┏━━
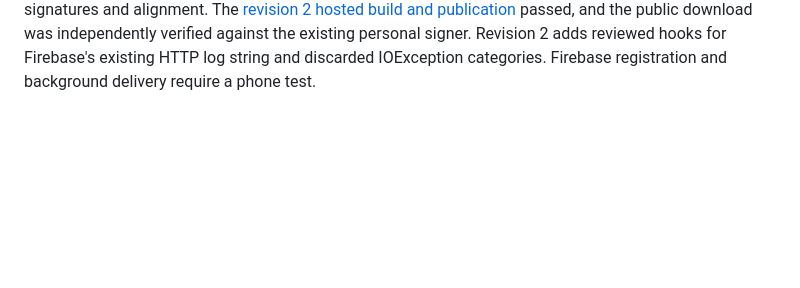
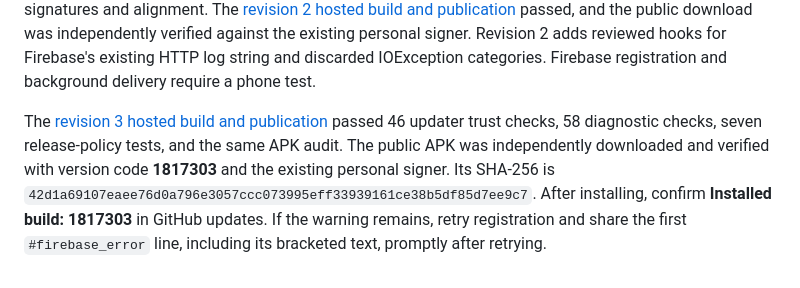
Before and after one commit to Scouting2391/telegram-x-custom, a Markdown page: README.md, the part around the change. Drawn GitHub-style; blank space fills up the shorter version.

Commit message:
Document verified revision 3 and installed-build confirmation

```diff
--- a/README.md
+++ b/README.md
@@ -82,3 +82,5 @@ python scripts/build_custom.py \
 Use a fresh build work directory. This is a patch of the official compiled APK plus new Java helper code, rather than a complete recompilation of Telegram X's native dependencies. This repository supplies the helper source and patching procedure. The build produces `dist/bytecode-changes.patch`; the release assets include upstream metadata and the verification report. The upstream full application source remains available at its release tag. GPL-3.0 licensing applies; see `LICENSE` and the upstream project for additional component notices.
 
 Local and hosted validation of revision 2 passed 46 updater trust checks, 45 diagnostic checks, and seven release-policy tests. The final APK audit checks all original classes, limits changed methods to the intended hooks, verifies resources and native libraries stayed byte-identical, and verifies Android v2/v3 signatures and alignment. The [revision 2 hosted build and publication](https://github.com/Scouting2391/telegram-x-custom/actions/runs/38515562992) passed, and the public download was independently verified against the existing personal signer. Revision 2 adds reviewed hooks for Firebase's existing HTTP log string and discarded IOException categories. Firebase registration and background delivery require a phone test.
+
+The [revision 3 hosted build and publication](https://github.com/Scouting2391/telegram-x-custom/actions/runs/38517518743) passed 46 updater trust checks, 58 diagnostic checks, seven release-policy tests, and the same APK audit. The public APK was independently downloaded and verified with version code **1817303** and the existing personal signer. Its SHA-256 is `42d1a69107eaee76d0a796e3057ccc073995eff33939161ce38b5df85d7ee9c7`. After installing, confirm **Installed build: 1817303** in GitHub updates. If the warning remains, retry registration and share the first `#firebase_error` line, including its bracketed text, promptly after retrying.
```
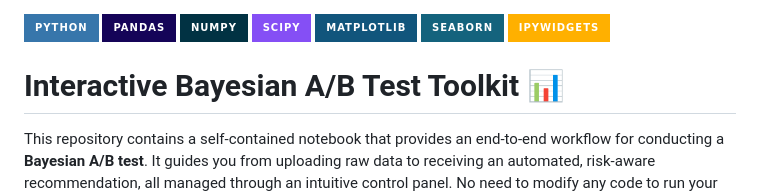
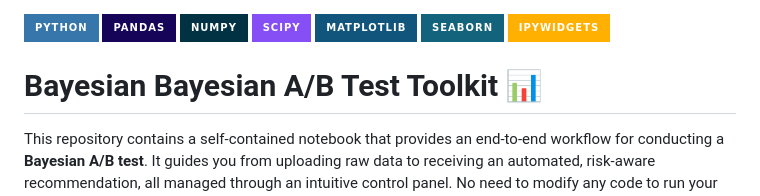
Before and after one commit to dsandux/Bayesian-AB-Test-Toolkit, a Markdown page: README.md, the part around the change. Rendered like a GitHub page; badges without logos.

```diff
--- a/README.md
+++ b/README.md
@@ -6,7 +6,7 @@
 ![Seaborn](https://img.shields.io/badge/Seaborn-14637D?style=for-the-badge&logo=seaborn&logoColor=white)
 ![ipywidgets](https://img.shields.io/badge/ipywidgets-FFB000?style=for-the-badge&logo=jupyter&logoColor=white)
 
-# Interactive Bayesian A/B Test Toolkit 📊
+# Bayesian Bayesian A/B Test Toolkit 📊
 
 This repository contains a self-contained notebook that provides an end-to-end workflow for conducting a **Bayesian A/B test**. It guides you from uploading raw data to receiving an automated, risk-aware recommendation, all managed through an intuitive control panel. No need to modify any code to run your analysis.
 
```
┗━━
## Task directions
Output the entries above verbatim. Omit the images.

## Answer space
Before and after one commit to Scouting2391/telegram-x-custom, a Markdown page: README.md, the part around the change. Drawn GitHub-style; blank space fills up the shorter version.

Commit message:
Document verified revision 3 and installed-build confirmation

```diff
--- a/README.md
+++ b/README.md
@@ -82,3 +82,5 @@ python scripts/build_custom.py \
 Use a fresh build work directory. This is a patch of the official compiled APK plus new Java helper code, rather than a complete recompilation of Telegram X's native dependencies. This repository supplies the helper source and patching procedure. The build produces `dist/bytecode-changes.patch`; the release assets include upstream metadata and the verification report. The upstream full application source remains available at its release tag. GPL-3.0 licensing applies; see `LICENSE` and the upstream project for additional component notices.
 
 Local and hosted validation of revision 2 passed 46 updater trust checks, 45 diagnostic checks, and seven release-policy tests. The final APK audit checks all original classes, limits changed methods to the intended hooks, verifies resources and native libraries stayed byte-identical, and verifies Android v2/v3 signatures and alignment. The [revision 2 hosted build and publication](https://github.com/Scouting2391/telegram-x-custom/actions/runs/38515562992) passed, and the public download was independently verified against the existing personal signer. Revision 2 adds reviewed hooks for Firebase's existing HTTP log string and discarded IOException categories. Firebase registration and background delivery require a phone test.
+
+The [revision 3 hosted build and publication](https://github.com/Scouting2391/telegram-x-custom/actions/runs/38517518743) passed 46 updater trust checks, 58 diagnostic checks, seven release-policy tests, and the same APK audit. The public APK was independently downloaded and verified with version code **1817303** and the existing personal signer. Its SHA-256 is `42d1a69107eaee76d0a796e3057ccc073995eff33939161ce38b5df85d7ee9c7`. After installing, confirm **Installed build: 1817303** in GitHub updates. If the warning remains, retry registration and share the first `#firebase_error` line, including its bracketed text, promptly after retrying.
```
Before and after one commit to dsandux/Bayesian-AB-Test-Toolkit, a Markdown page: README.md, the part around the change. Rendered like a GitHub page; badges without logos.

```diff
--- a/README.md
+++ b/README.md
@@ -6,7 +6,7 @@
 ![Seaborn](https://img.shields.io/badge/Seaborn-14637D?style=for-the-badge&logo=seaborn&logoColor=white)
 ![ipywidgets](https://img.shields.io/badge/ipywidgets-FFB000?style=for-the-badge&logo=jupyter&logoColor=white)
 
-# Interactive Bayesian A/B Test Toolkit 📊
+# Bayesian Bayesian A/B Test Toolkit 📊
 
 This repository contains a self-contained notebook that provides an end-to-end workflow for conducting a **Bayesian A/B test**. It guides you from uploading raw data to receiving an automated, risk-aware recommendation, all managed through an intuitive control panel. No need to modify any code to run your analysis.
 
```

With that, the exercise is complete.